---- DATASET EXTRACT

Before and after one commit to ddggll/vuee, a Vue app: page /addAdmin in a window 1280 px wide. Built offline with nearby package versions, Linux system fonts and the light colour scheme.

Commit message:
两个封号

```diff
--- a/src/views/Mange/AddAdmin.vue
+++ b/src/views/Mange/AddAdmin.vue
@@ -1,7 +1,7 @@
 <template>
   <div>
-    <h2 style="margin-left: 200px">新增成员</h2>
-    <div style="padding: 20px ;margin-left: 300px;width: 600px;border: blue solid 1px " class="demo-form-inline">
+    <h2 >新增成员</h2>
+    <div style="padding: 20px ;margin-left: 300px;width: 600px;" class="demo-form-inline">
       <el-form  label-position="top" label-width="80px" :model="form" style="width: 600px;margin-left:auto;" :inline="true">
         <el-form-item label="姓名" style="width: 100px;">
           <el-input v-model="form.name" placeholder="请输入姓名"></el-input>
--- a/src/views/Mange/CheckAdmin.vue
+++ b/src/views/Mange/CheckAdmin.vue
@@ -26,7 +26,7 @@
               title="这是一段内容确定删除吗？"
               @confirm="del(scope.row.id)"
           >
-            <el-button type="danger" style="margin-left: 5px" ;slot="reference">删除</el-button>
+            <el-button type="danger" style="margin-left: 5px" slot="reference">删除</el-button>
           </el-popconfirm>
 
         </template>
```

--------

# THE PROBLEM
Count the lines above that contain the word "inline". Give only the number.

# ANSWER SPACE
3